§ Required work
I would like each line of the data that holds the word "import" copied out.
= Beginning of Section =
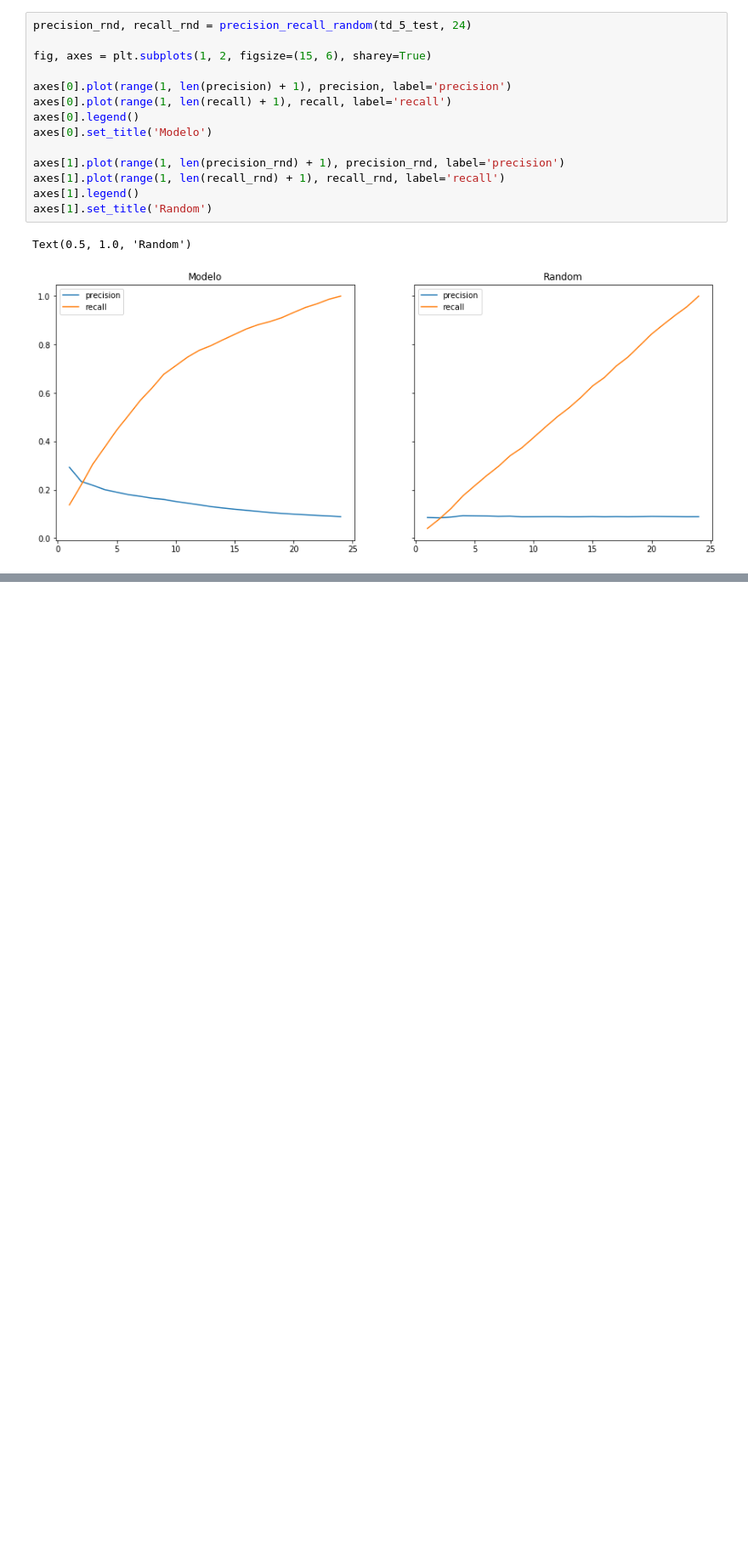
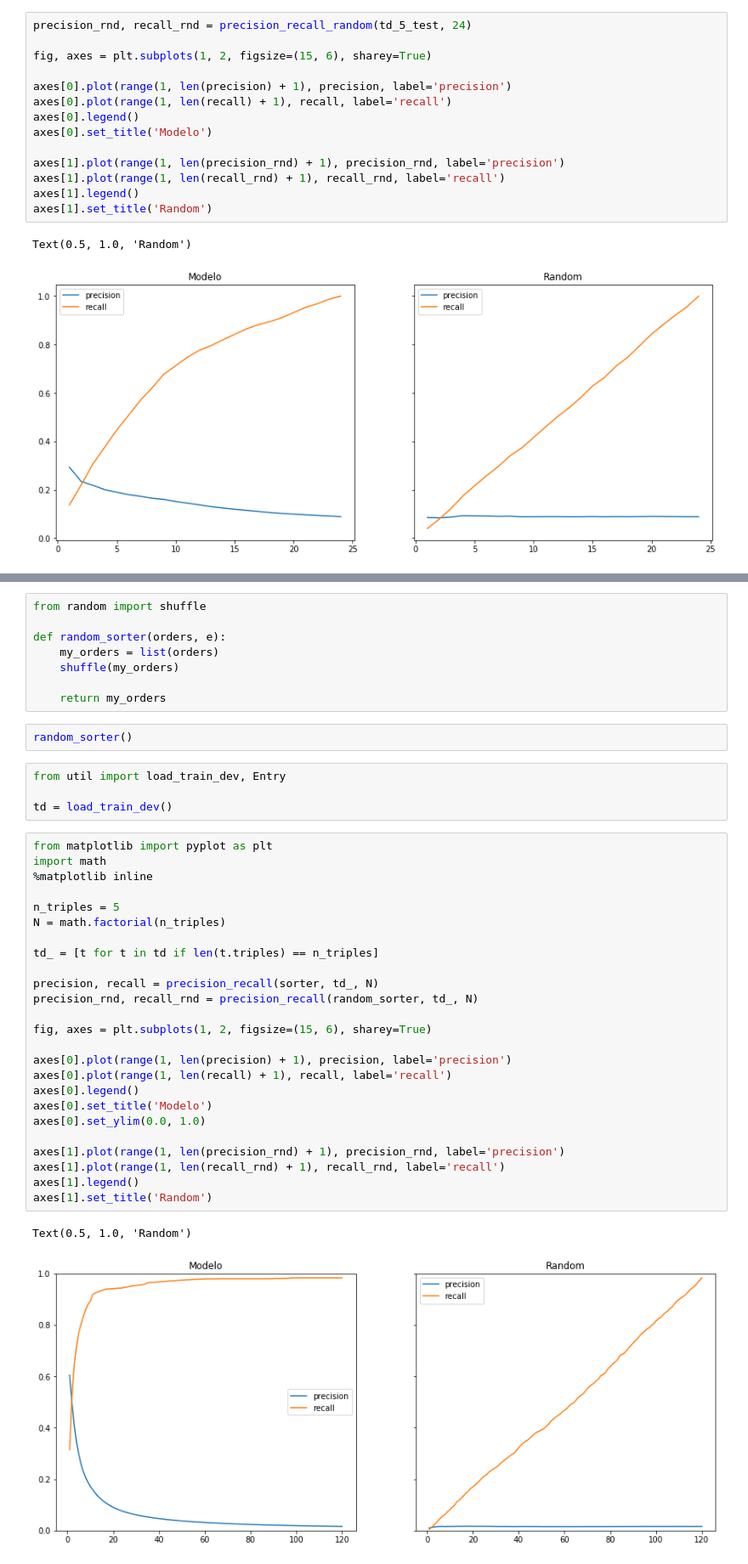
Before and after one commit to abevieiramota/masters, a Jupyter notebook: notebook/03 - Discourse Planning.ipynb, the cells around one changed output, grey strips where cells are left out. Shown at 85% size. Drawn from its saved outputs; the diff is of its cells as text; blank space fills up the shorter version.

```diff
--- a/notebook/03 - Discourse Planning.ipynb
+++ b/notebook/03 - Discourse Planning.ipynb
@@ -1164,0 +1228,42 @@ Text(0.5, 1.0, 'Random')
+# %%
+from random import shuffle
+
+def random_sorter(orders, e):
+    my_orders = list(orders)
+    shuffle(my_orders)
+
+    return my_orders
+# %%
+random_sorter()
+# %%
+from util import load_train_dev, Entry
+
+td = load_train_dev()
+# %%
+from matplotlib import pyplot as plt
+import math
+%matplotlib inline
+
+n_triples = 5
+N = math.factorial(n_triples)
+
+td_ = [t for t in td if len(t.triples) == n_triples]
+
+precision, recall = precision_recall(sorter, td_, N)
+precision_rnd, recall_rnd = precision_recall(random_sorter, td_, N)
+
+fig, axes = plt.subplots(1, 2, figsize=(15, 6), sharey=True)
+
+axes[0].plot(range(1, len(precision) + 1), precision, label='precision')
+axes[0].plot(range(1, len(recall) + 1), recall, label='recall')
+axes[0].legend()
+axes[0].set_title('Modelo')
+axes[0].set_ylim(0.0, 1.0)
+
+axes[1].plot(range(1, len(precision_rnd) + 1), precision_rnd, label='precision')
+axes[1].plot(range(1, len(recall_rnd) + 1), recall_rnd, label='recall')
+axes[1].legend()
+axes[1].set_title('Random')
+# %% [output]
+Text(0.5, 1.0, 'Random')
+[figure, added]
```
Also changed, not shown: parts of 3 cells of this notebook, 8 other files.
= End of Section =
= Beginning of Section =
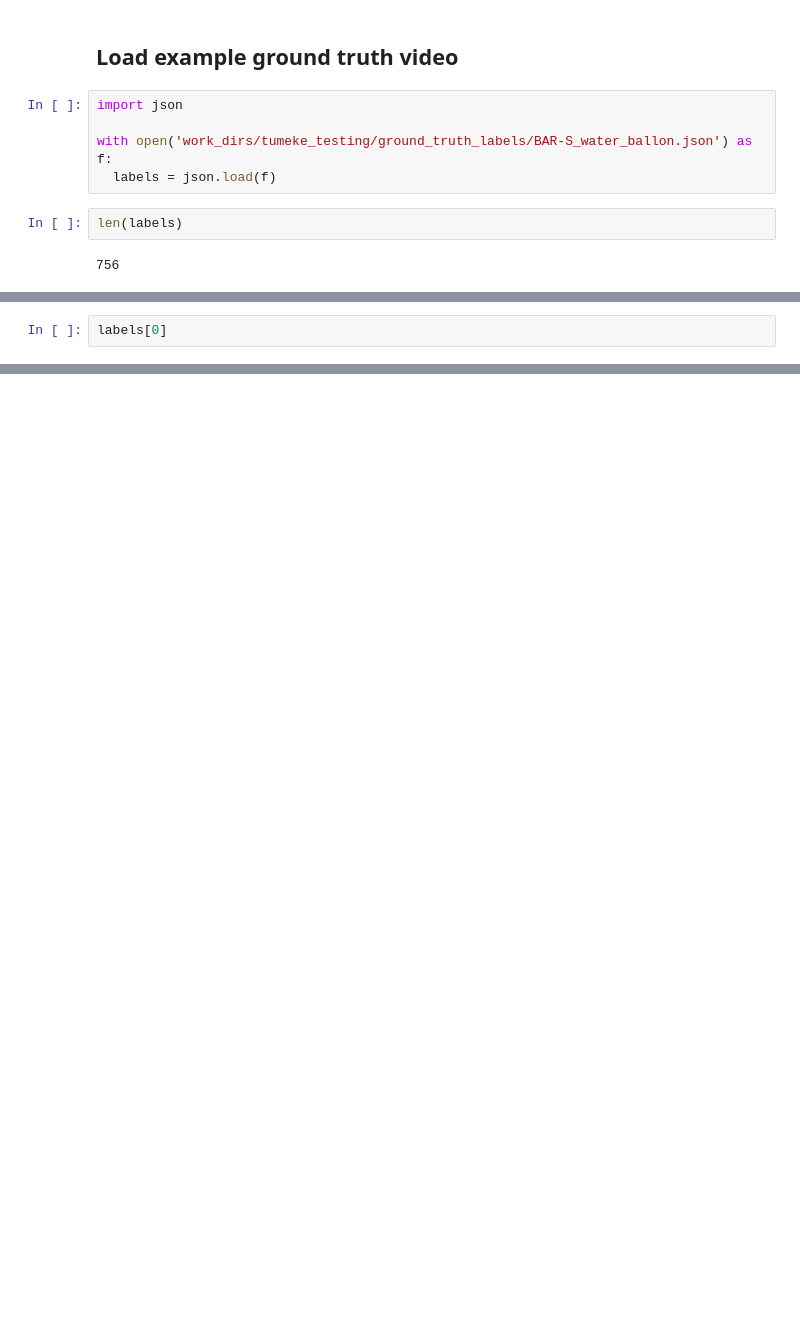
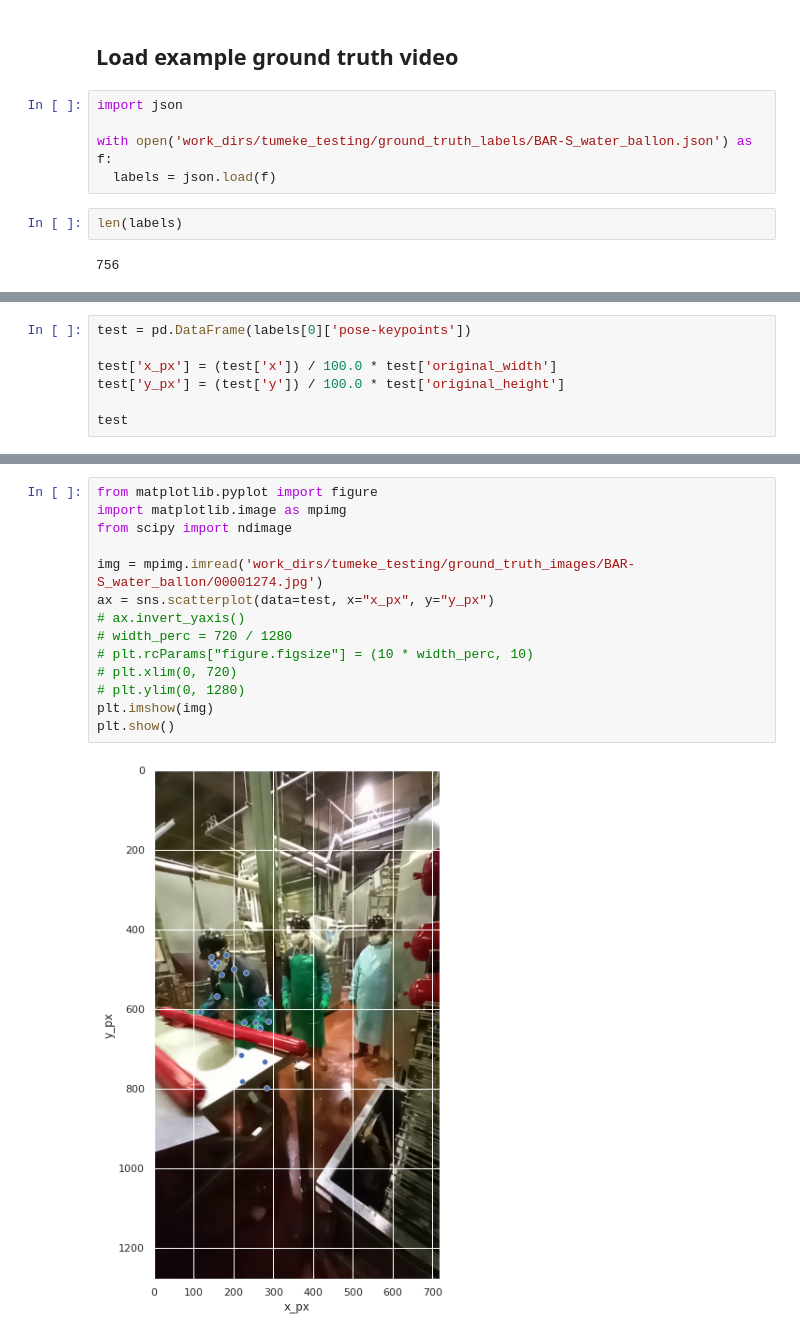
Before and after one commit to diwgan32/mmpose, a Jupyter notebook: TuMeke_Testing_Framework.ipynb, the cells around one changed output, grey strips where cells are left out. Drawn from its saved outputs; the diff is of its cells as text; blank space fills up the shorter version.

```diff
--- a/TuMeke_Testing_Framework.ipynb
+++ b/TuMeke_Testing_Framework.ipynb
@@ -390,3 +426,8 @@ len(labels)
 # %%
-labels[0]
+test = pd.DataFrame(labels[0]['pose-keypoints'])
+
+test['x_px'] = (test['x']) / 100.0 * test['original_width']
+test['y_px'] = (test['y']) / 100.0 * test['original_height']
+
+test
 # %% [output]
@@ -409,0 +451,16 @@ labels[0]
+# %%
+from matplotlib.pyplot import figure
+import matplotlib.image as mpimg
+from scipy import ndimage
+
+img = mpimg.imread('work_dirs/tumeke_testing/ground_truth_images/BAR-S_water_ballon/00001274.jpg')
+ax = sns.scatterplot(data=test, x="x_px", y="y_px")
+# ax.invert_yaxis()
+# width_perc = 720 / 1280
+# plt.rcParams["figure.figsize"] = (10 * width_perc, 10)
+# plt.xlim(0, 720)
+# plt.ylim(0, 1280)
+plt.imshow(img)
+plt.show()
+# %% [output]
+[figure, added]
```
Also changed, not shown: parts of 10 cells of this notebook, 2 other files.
= End of Section =
§ Expected answer
+from random import shuffle
+from util import load_train_dev, Entry
+from matplotlib import pyplot as plt
+import math
+from matplotlib.pyplot import figure
+import matplotlib.image as mpimg
+from scipy import ndimage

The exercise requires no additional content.